How to Write Tragedy
- Start with the hero. The hero is the main element of any tragedy. The hero should be doing well in the beginning – respected, skilled, and usually honorable. But there’s also a key flaw in the hero’s character. Pick a flaw that you feel your readers can relate to, something that they may find in themselves from time to time. Despite the hero’s flaw, the audience should still be rooting for him as they read – otherwise the ending won’t be sad for them.
- Plan out a series of snowballing events. It might start small. The hero might overstep his authority at work due to overconfidence; or she might have a relapse of addiction. But from the first event, something else happens, which then leads to something else, and slowly the negative events start to spiral out of control.
- Begin with the end in mind. In terms of structure, the most important part of a tragedy is its ending. The ending has to show the hero’s final destruction, usually (but not always) meaning death. You should have an ending in mind as you write, so that you have some idea of what you’re building up to. How will your hero be destroyed? What fatal flaw will result in the catastrophe? And how will you describe the end so that readers feel the sad and pitiable emotions of pathos?
When to Use Tragedy

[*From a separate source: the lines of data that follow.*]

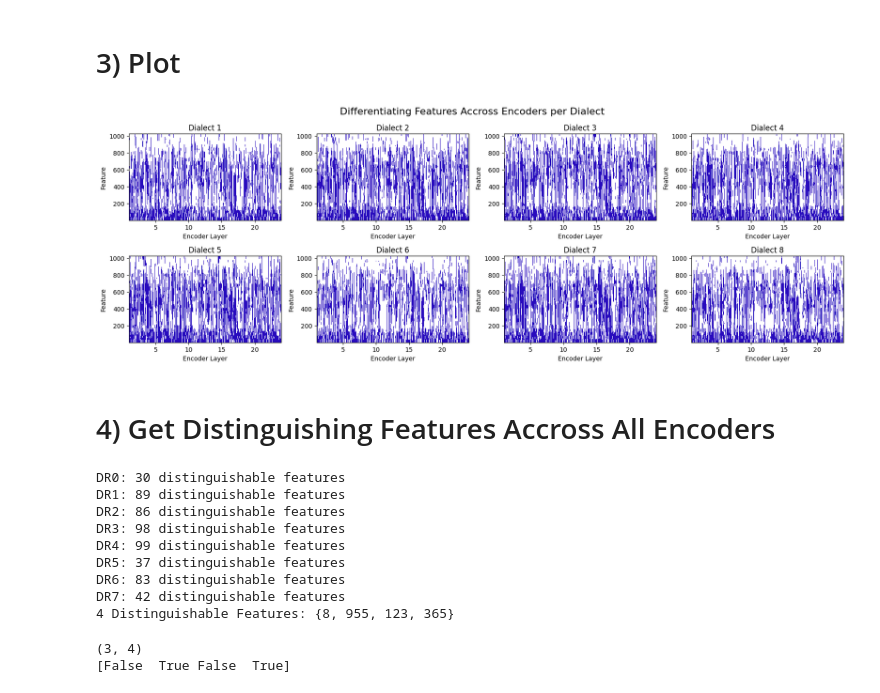
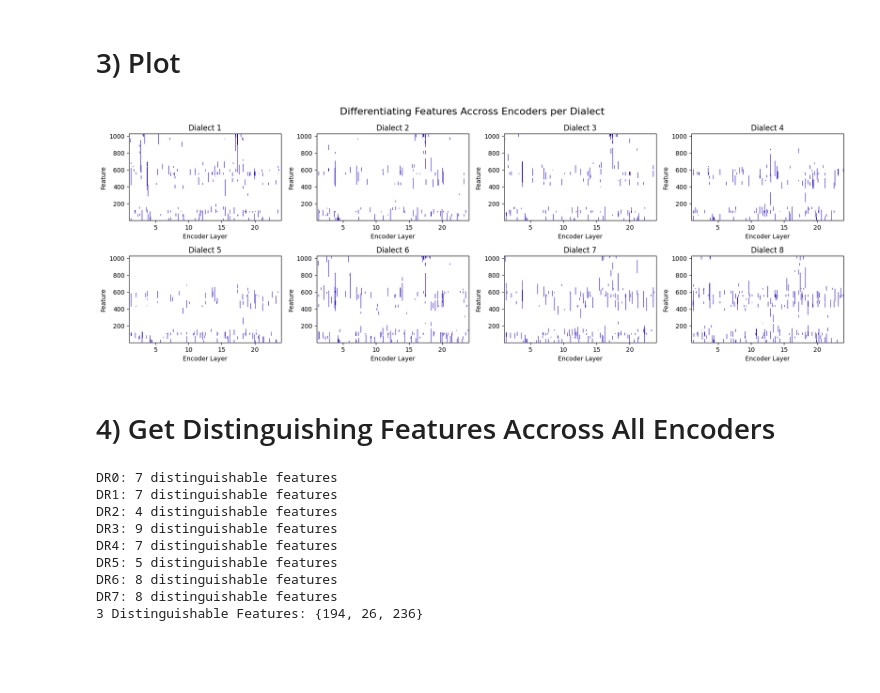
Before and after one commit to Ky-Ng/Probe-HuBERT, a Jupyter notebook: main_scripts/GetHeatmap.ipynb, the cells around one changed output. Drawn from its saved outputs; the diff is of its cells as text; code cells hidden in the pictures; blank space fills up the shorter version.

```diff
--- a/main_scripts/GetHeatmap.ipynb
+++ b/main_scripts/GetHeatmap.ipynb
@@ -17,8 +17,10 @@ from matplotlib.colors import ListedColormap
 # %% [markdown]
 # 1) Load in Dialect, Encoder, Token Data
 # %%
-PATH_TO_ALL_CD = "../data/numpy/CDs_D_E_T.npy"
-CDs_D_E_T = np.load(PATH_TO_ALL_CD)
+PATH_TO_ALL_CD = "../data/cd_comparisons/CDs_D_E_T_"
+vowels = "eh_ey"
+ext = ".npy"
+CDs_D_E_T = np.load(PATH_TO_ALL_CD+vowels+ext)
 # %% [markdown]
 # 2) Accumulate Sum of Cohen's D for each encoder and each feature
 # %%
@@ -39,37 +41,40 @@ effect_size_axis = np.arange(1, 1025)
 
 # Step 2) Generate Grid structure
 # 14 by 6 is a generic size, change as needed
 figs, axs = plt.subplots(2, 4, figsize=(17, 6))
 
 # Step 3) Plot Data and Label Axis
 plot_num = 0
 for row in range(2):
     for col in range(4):
         # Setup Subplot
         cur_plot = axs[row, col]
 
         # Labelling
         cur_plot.set_title(f"Dialect {plot_num+1}")
         cur_plot.set_xlabel("Encoder Layer")
         cur_plot.set_ylabel("Feature")
 
-        cmap_colors = [(1, 1, 1), (215,245,66  )]  # White for zero, Blue for non-zero
+        # White for zero, Blue for non-zero
+        cmap_colors = [(1, 1, 1), (215, 245, 66)]
         cmap = ListedColormap(cmap_colors)
 
         # Plot Data
         cur_plot.imshow(
             acc_effect_size_by_dialect[plot_num],
             aspect="auto",
-            extent=[encoder_axis.min(), encoder_axis.max(), effect_size_axis.min(), effect_size_axis.max()],
+            extent=[encoder_axis.min(), encoder_axis.max(
+            ), effect_size_axis.min(), effect_size_axis.max()],
             cmap=cmap
         )
 
         plot_num += 1
 
-figs.suptitle("Differentiating Features Accross Encoders per Dialect", fontsize=16)
+figs.suptitle(
+    "Differentiating Features Accross Encoders per Dialect", fontsize=16)
 plt.tight_layout()
 # %% [output]
-[figure, old version]
+[figure, new version]
 # %% [markdown]
 # 4) Get Distinguishing Features Accross All Encoders
 # %%
@@ -91,25 +96,12 @@ for dialect, acc_effect_size_count in acc_effect_size_by_dialect.items():
 
 print(f"{len(cross_dialect_distinguishable_features_idxs)} Distinguishable Features: {cross_dialect_distinguishable_features_idxs}")
 # %% [output]
-DR0: 30 distinguishable features
-DR1: 89 distinguishable features
-DR2: 86 distinguishable features
-DR3: 98 distinguishable features
-DR4: 99 distinguishable features
-DR5: 37 distinguishable features
-DR6: 83 distinguishable features
-DR7: 42 distinguishable features
-4 Distinguishable Features: {8, 955, 123, 365}
+DR0: 7 distinguishable features
+DR1: 7 distinguishable features
+DR2: 4 distinguishable features
+DR3: 9 distinguishable features
+DR4: 7 distinguishable features
+DR5: 5 distinguishable features
+DR6: 8 distinguishable features
+DR7: 8 distinguishable features
+3 Distinguishable Features: {194, 26, 236}
-# %%
-# Testing
-x = np.array(
-    [[2, 2, 3, 4],
-     [11, 12, 13, 14],
-     [0, 22, 0, 24]
-     ]
-)
-print(x.shape)
-print(np.all(x, axis=0))
-# %% [output]
-(3, 4)
-[False  True False  True]
```
Also changed, not shown: 1 other file.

Tragedy is a kind of story structure, so it’s most relevant to creative writing. However, tragedies also need space to develop – you can’t write one overnight, or within the space of just a couple of pages. So if you’re going to write a tragedy for a creative writing class, you should make sure you start way ahead of time and that you’re prepared to write a pretty long piece with a gradual story arc from beginning to tragic end. If you’re writing your tragedy outside of class, of course, you won’t need to worry about deadlines and can give the piece the time and attention that it needs to become a really great tragedy.
Although tragedy is generally used in literature, it can also be a useful concept in essays, especially biographical essays. A good biography needs to take a particular viewpoint on the person in question, and it helps to have an overall narrative structure. Tragedy fits both requirements: it gives you a structure for the piece, and also helps guide how you portray the subject. You might argue, for example, that Napoleon was a tragic figure whose fatal flaw was hubris (see Related Terms).